Maybe a RedÖ. but a Tory?
All in all, it is hard to see the Toryism in Mr Blond. His general sense of the desirable society seems more like that of a green alternativist such as George Monbiot (or a Jonathan Porritt of the 1970s, 1980s and 1990s). To that is bolted the economic wishful thinking of an Andrew Simms of the New Economics Foundation.

In short, I can't really see why Mr Blond isn't trying to return socialism to its reformist and mutualist roots rather than try to graft his dream on to the traditionalist and capitalistic stem of the Tories.

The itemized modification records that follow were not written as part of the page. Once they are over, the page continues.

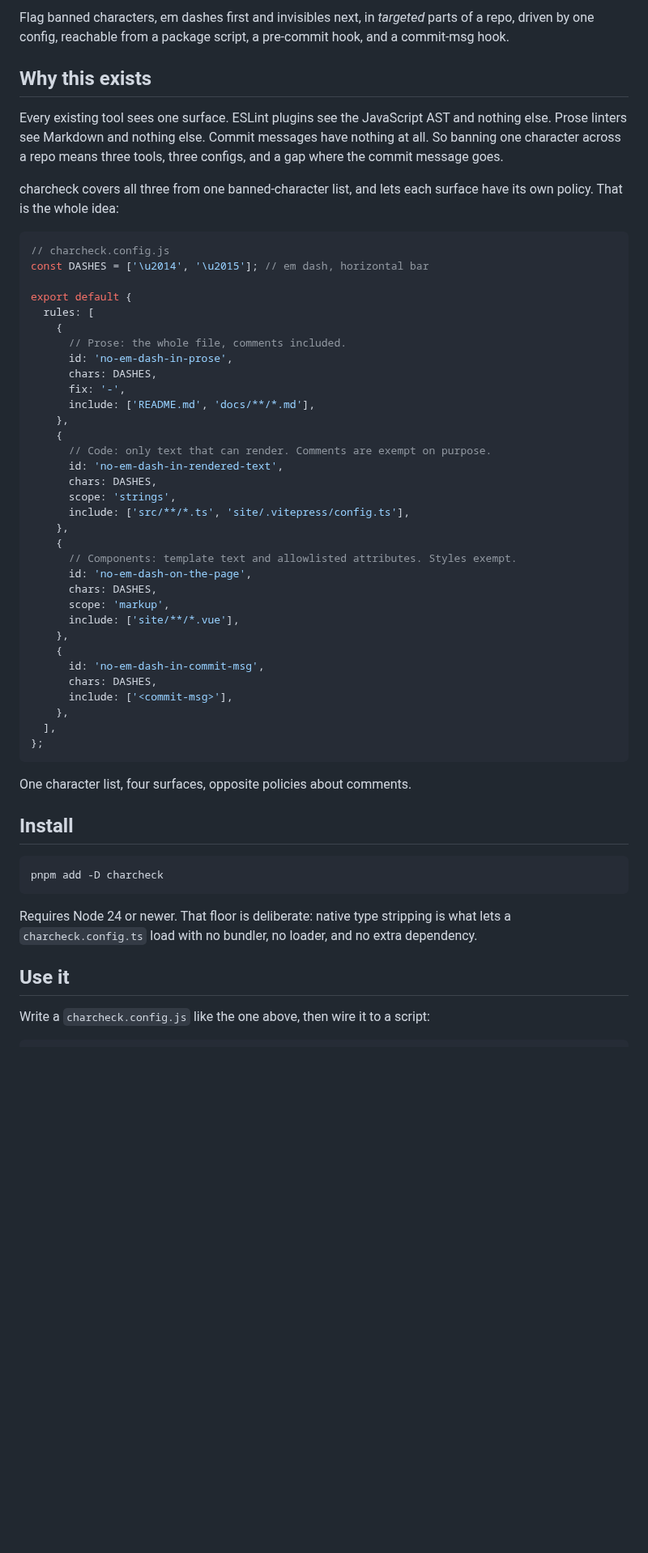
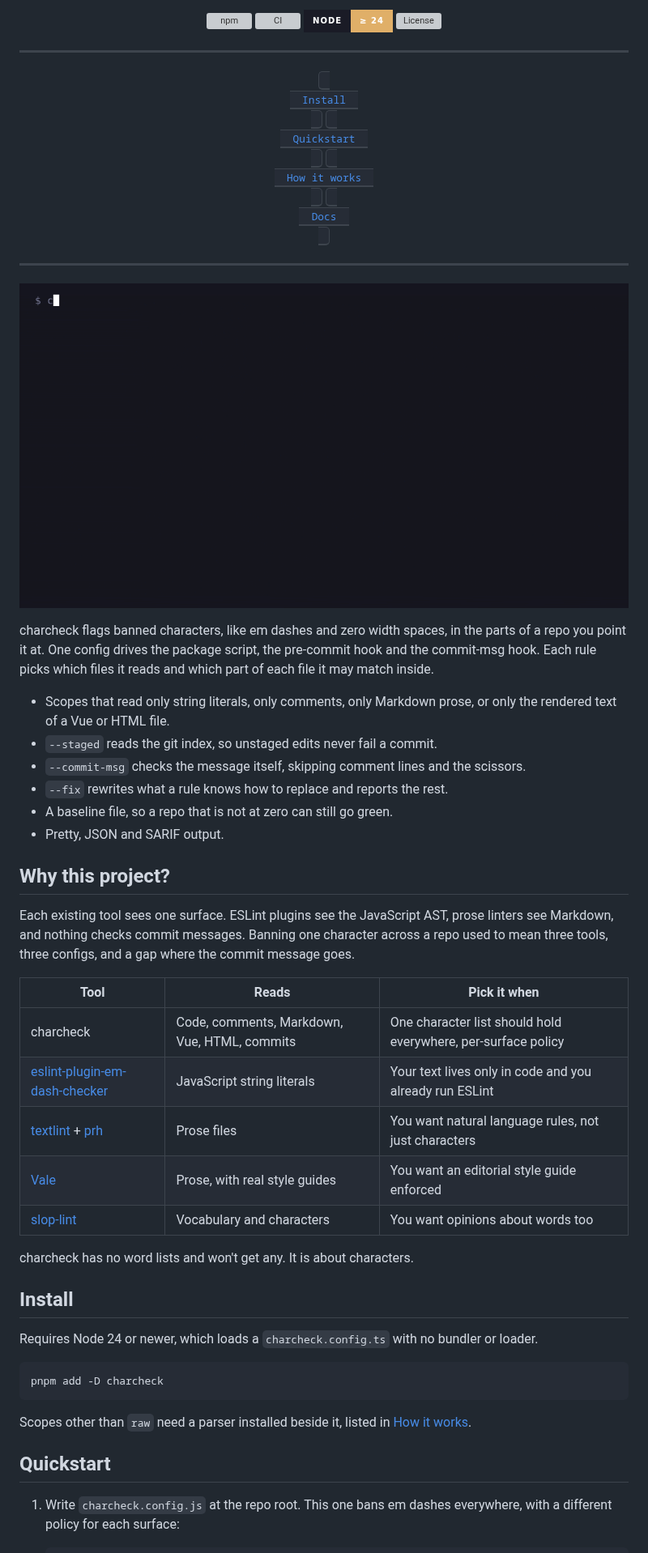
Before and after one commit to shbernal/charcheck, a Markdown page: README.md, the part around one of its changes. Shown at 81% size. Rendered like a GitHub page; pictures changed too: assets/demo/demo.gif (added); badges without logos; blank space fills up the shorter version; grey boxes are pictures that could not be loaded.

````diff
--- a/README.md
+++ b/README.md
@@ -7,66 +6,67 @@
 
-Flag banned characters, em dashes first and invisibles next, in _targeted_ parts of a repo,
-driven by one config, reachable from a package script, a pre-commit hook, and a commit-msg
-hook.
+[![npm][npm-badge]][npm]
+[![CI][ci-badge]][ci]
+[![Node][node-badge]][node]
+[![License][license-badge]][license]
 
-## Why this exists
+---
 
-Every existing tool sees one surface. ESLint plugins see the JavaScript AST and nothing
-else. Prose linters see Markdown and nothing else. Commit messages have nothing at all. So
-banning one character across a repo means three tools, three configs, and a gap where the
-commit message goes.
+<a href="#install"><kbd>&nbsp;<br>&nbsp;&nbsp;Install&nbsp;&nbsp;<br>&nbsp;</kbd></a>
+<a href="#quickstart"><kbd>&nbsp;<br>&nbsp;&nbsp;Quickstart&nbsp;&nbsp;<br>&nbsp;</kbd></a>
+<a href="#how-it-works"><kbd>&nbsp;<br>&nbsp;&nbsp;How it works&nbsp;&nbsp;<br>&nbsp;</kbd></a>
+<a href="docs/README.md"><kbd>&nbsp;<br>&nbsp;&nbsp;Docs&nbsp;&nbsp;<br>&nbsp;</kbd></a>
 
-charcheck covers all three from one banned-character list, and lets each surface have its
-own policy. That is the whole idea:
+---
 
-```js
-// charcheck.config.js
-const DASHES = ['\u2014', '\u2015']; // em dash, horizontal bar
+</div>
 
-export default {
-  rules: [
-    {
-      // Prose: the whole file, comments included.
-      id: 'no-em-dash-in-prose',
-      chars: DASHES,
-      fix: '-',
-      include: ['README.md', 'docs/**/*.md'],
-    },
-    {
-      // Code: only text that can render. Comments are exempt on purpose.
-      id: 'no-em-dash-in-rendered-text',
-      chars: DASHES,
-      scope: 'strings',
-      include: ['src/**/*.ts', 'site/.vitepress/config.ts'],
-    },
-    {
-      // Components: template text and allowlisted attributes. Styles exempt.
-      id: 'no-em-dash-on-the-page',
-      chars: DASHES,
-      scope: 'markup',
-      include: ['site/**/*.vue'],
-    },
-    {
-      id: 'no-em-dash-in-commit-msg',
-      chars: DASHES,
-      include: ['<commit-msg>'],
-    },
-  ],
-};
-```
+![charcheck flagging an em dash in Markdown, a string literal and a commit message, then fixing the Markdown one](https://raw.githubusercontent.com/shbernal/charcheck/main/assets/demo/demo.gif)
 
-One character list, four surfaces, opposite policies about comments.
+charcheck flags banned characters, like em dashes and zero width spaces, in the parts of a
+repo you point it at.
+One config drives the package script, the pre-commit hook and the commit-msg hook.
+Each rule picks which files it reads and which part of each file it may match inside.
+
+- Scopes that read only string literals, only comments, only Markdown prose, or only the
+  rendered text of a Vue or HTML file.
+- `--staged` reads the git index, so unstaged edits never fail a commit.
+- `--commit-msg` checks the message itself, skipping comment lines and the scissors.
+- `--fix` rewrites what a rule knows how to replace and reports the rest.
+- A baseline file, so a repo that is not at zero can still go green.
+- Pretty, JSON and SARIF output.
+
+## Why this project?
+
+Each existing tool sees one surface.
+ESLint plugins see the JavaScript AST, prose linters see Markdown, and nothing checks commit
+messages.
+Banning one character across a repo used to mean three tools, three configs, and a gap
+where the commit message goes.
+
+| Tool                                                                                                | Reads                                        | Pick it when                                                  |
+| --------------------------------------------------------------------------------------------------- | -------------------------------------------- | ------------------------------------------------------------- |
+| charcheck                                                                                           | Code, comments, Markdown, Vue, HTML, commits | One character list should hold everywhere, per-surface policy |
+| [eslint-plugin-em-dash-checker](https://www.npmjs.com/package/eslint-plugin-em-dash-checker)        | JavaScript string literals                   | Your text lives only in code and you already run ESLint       |
+| [textlint](https://textlint.github.io/) + [prh](https://github.com/textlint-rule/textlint-rule-prh) | Prose files                                  | You want natural language rules, not just characters          |
+| [Vale](https://vale.sh/)                                                                            | Prose, with real style guides                | You want an editorial style guide enforced                    |
+| [slop-lint](https://www.npmjs.com/package/slop-lint)                                                | Vocabulary and characters                    | You want opinions about words too                             |
+
+charcheck has no word lists and won't get any.
+It is about characters.
 
 ## Install
+
+Requires Node 24 or newer, which loads a `charcheck.config.ts` with no bundler or loader.
 
 ```bash
 pnpm add -D charcheck
 ```
 
-Requires Node 24 or newer. That floor is deliberate: native type stripping is what lets a
-`charcheck.config.ts` load with no bundler, no loader, and no extra dependency.
+Scopes other than `raw` need a parser installed beside it, listed in
+[How it works](#how-it-works).
 
-## Use it
+## Quickstart
 
-Write a `charcheck.config.js` like the one above, then wire it to a script:
+1. Write `charcheck.config.js` at the repo root.
+   This one bans em dashes everywhere, with a different policy for each surface:
 
````
Also changed, not shown: other parts of README.md (+82 -109 lines), docs/README.md (+1 -0 lines), docs/agent-skill.md (added, +65 -0 lines), docs/presets.md (+1 -1 lines), 3 other files.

I know this is a tricky area. I am of the school of conservative who thinks there is very little we can't steal, co-opt and imitate in the course of fulfilling our destiny to govern Britain. On the whole we steal leftish policies which are too popular or successful to ignore. We don't tend to go bowling off after pipedreams. And even when we're out thieving, there comes a point where one has to say what one stands for, and it will be that the Tory is a realist who beyond positive ambitions has the negative one of seeking power to deny it to socialists because the left can neither create nor spend wealth well. I think Blond is right in most of his loathing of the welfare state and wrong in most of his loathing of the market. I have nothing against his mutualism, but I think the market will do good better work, quicker, whenever we get the state out of the way.

All in all then, Phillip Blond has written a rather ungenerous book which is hysterical in its diagnosis of his country and unrealistic and un-Tory as to solutions.

Richard D. North is the author of Mr Cameron's Makeover Politics: Or Why Old Tory Stories Matter to Us All.


Comments Notice
This comments facility is the property of the Social Affairs Unit.
We reserve the right to edit, amend or remove comments for legal reasons, policy reasons or any other reasons we judge fit.

By posting comments here you accept and acknowledge the Social Affairs Unit's absolute and unfettered right to edit your comments as set out above.
Comments

"post-Beetle"? do you mean post-Beatle, or are you referring to people trading up to a larger VW marque?

Posted by: Teacup at May 14, 2010 08:55 AM
•••
Post a comment








Anti-spambot Turing code







Creative Commons License
Except where otherwise noted, this site is licensed under a Creative Commons License.

The Social Affairs Unit's weblog Privacy Statement